Parent Child Interaction Therapy (PCIT) is a treatment for young children with emotional and behavioral disorders that places emphasis on improving the quality of the parent-child relationship and changing parent-child interaction patterns. PCIT has been found effective in treating oppositional behavior, inattention, and aggression. The child’s parent(s) are actively involved in PCIT. PCIT teaches parent(s) specific strategies to increase the child’s compliance and decrease aggression.
Difficulties in preschool, head start, or kindergarten
Aggression toward parents siblings, or other children
Refuses to follow directions
Frequent temper tantrums
Really bad attitude
Won’t cooperate with time-outs
Disciplines that work with other children don’t work with them
There are two stages in this therapy approach. The first stage is a relationship enhancement where the bond between the child and parent is strengthened. The parent(s) learn specific skills designed to enhance the child’s self esteem and improve the child’s mood and desire to please the parent. The second stage is compliance training where the child learns to listen to and follow the parent’s instructions.
These goals are accomplished primarily by the parent and child playing together while being observed from behind a one-way mirror by the PCIT therapist. The therapist coaches the parent in specific skills through a “bug in the ear” microphone. These sessions are also videotaped so that the therapist and parent(s) can review the process later.
Following each session, the parent is given the assignment of practicing these skills with the child at home for five minutes daily. Homework assignments are reviewed at the following session.
PCIT generally takes from 12 to 20 sessions and does require a strong commitment. PCIT is considered complete when the parent has mastered the required skills.

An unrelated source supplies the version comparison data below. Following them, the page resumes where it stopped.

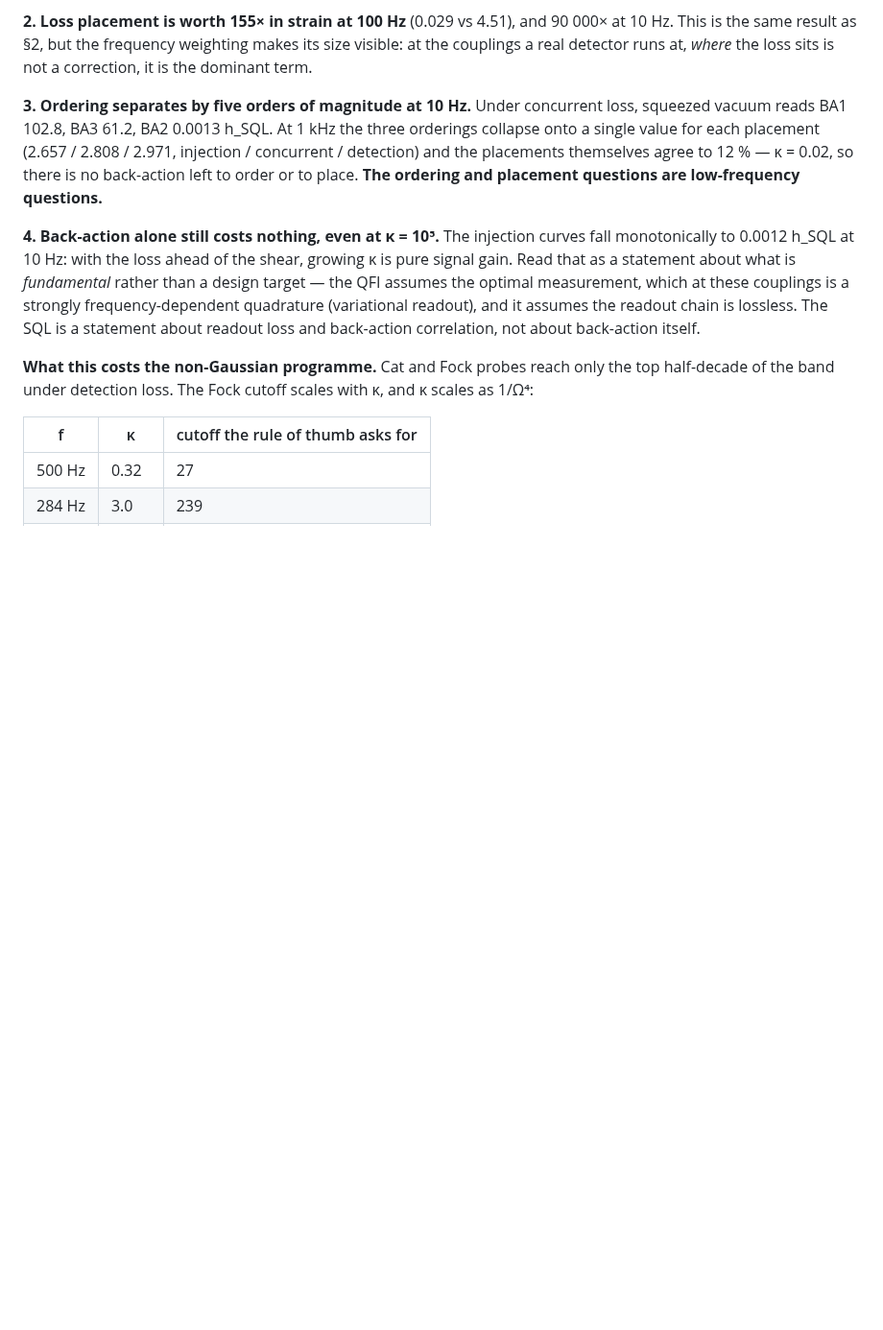
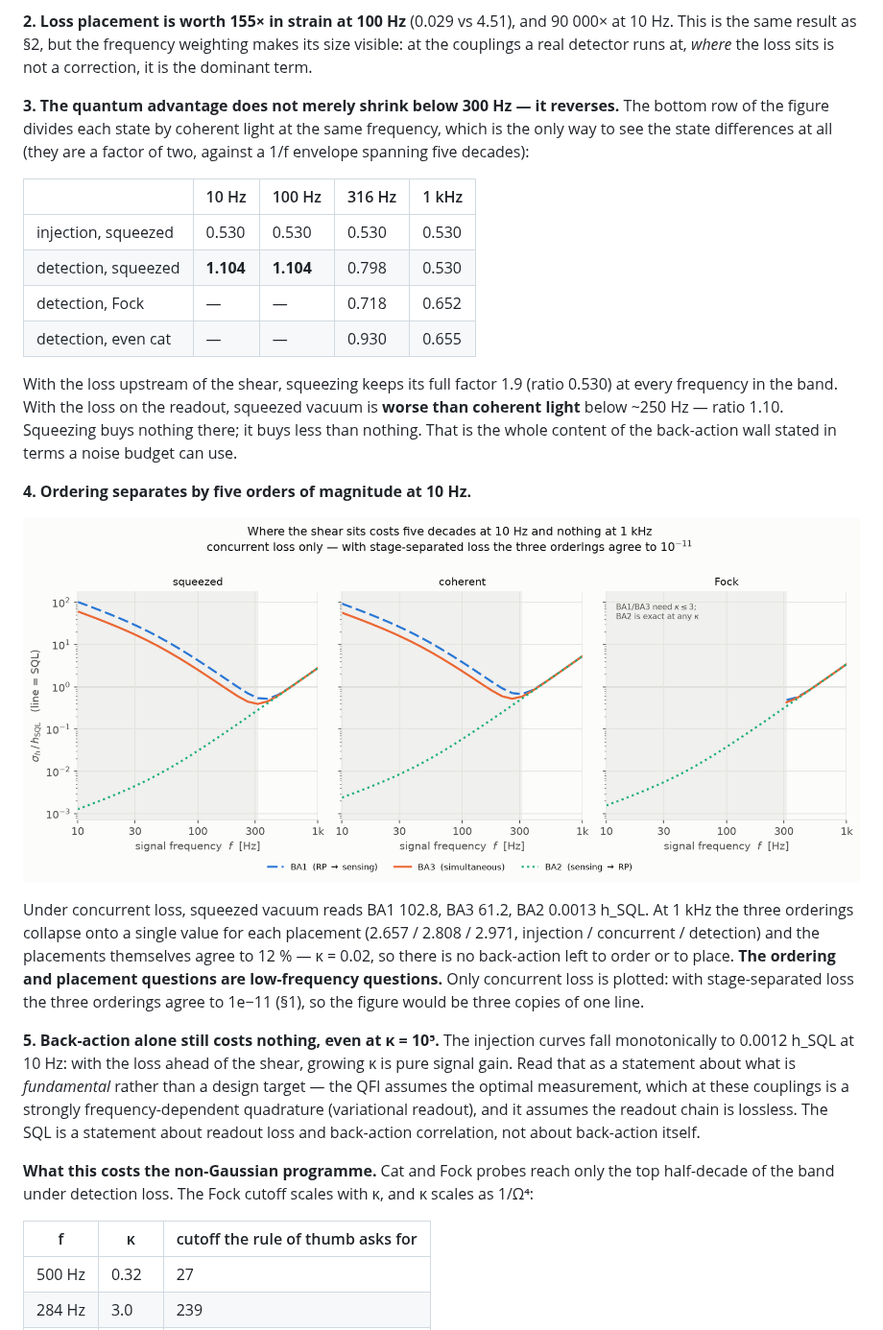
Before and after one commit to zilanxiong/LIGO-backaction-simulation, a Markdown page: backaction-qfi/README.md, the part around the change. Shown at 96% size. Rendered like a GitHub page; pictures changed too: backaction-qfi/results/fig8_frequency_orderings.png (added); blank space fills up the shorter version.

```diff
--- a/backaction-qfi/README.md
+++ b/backaction-qfi/README.md
@@ -302,15 +302,38 @@ helps, because the loss is on the wrong side of the shear.
 makes its size visible: at the couplings a real detector runs at, *where* the
 loss sits is not a correction, it is the dominant term.
 
-**3. Ordering separates by five orders of magnitude at 10 Hz.** Under concurrent
-loss, squeezed vacuum reads BA1 102.8, BA3 61.2, BA2 0.0013 h_SQL. At 1 kHz the
-three orderings collapse onto a single value for each placement (2.657 /
-2.808 / 2.971, injection / concurrent / detection) and the placements
-themselves agree to 12 % — κ = 0.02, so there is no back-action left to order
-or to place. **The ordering and placement questions are low-frequency
-questions.**
+**3. The quantum advantage does not merely shrink below 300 Hz — it reverses.**
+The bottom row of the figure divides each state by coherent light at the same
+frequency, which is the only way to see the state differences at all (they are a
+factor of two, against a 1/f envelope spanning five decades):
 
-**4. Back-action alone still costs nothing, even at κ = 10⁵.** The injection
+| | 10 Hz | 100 Hz | 316 Hz | 1 kHz |
+|---|---|---|---|---|
+| injection, squeezed | 0.530 | 0.530 | 0.530 | 0.530 |
+| detection, squeezed | **1.104** | **1.104** | 0.798 | 0.530 |
+| detection, Fock | — | — | 0.718 | 0.652 |
+| detection, even cat | — | — | 0.930 | 0.655 |
+
+With the loss upstream of the shear, squeezing keeps its full factor 1.9 (ratio
+0.530) at every frequency in the band. With the loss on the readout, squeezed
+vacuum is **worse than coherent light** below ~250 Hz — ratio 1.10. Squeezing
+buys nothing there; it buys less than nothing. That is the whole content of the
+back-action wall stated in terms a noise budget can use.
+
+**4. Ordering separates by five orders of magnitude at 10 Hz.**
+
+![ordering vs frequency](results/fig8_frequency_orderings.png)
+
+Under concurrent loss, squeezed vacuum reads BA1 102.8, BA3 61.2, BA2 0.0013
+h_SQL. At 1 kHz the three orderings collapse onto a single value for each
+placement (2.657 / 2.808 / 2.971, injection / concurrent / detection) and the
+placements themselves agree to 12 % — κ = 0.02, so there is no back-action left
+to order or to place. **The ordering and placement questions are low-frequency
+questions.** Only concurrent loss is plotted: with stage-separated loss the
+three orderings agree to 1e−11 (§1), so the figure would be three copies of one
+line.
+
+**5. Back-action alone still costs nothing, even at κ = 10⁵.** The injection
 curves fall monotonically to 0.0012 h_SQL at 10 Hz: with the loss ahead of the
 shear, growing κ is pure signal gain. Read that as a statement about what is
 *fundamental* rather than a design target — the QFI assumes the optimal
```
Also changed, not shown: backaction-qfi/results/fig7_frequency.dark.png, backaction-qfi/results/fig7_frequency.png, backaction-qfi/results/fig8_frequency_orderings.dark.png (added), 1 other file.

PCIT has been extensively researched and evaluated using treatment groups and control groups. Children in treatment groups demonstrated significant reduction in their level of behavior problems. Behavioral improvements are apparent in both the home and school setting.
More information about Parent Child Interaction Therapy (PCIT) can be be found by clicking here.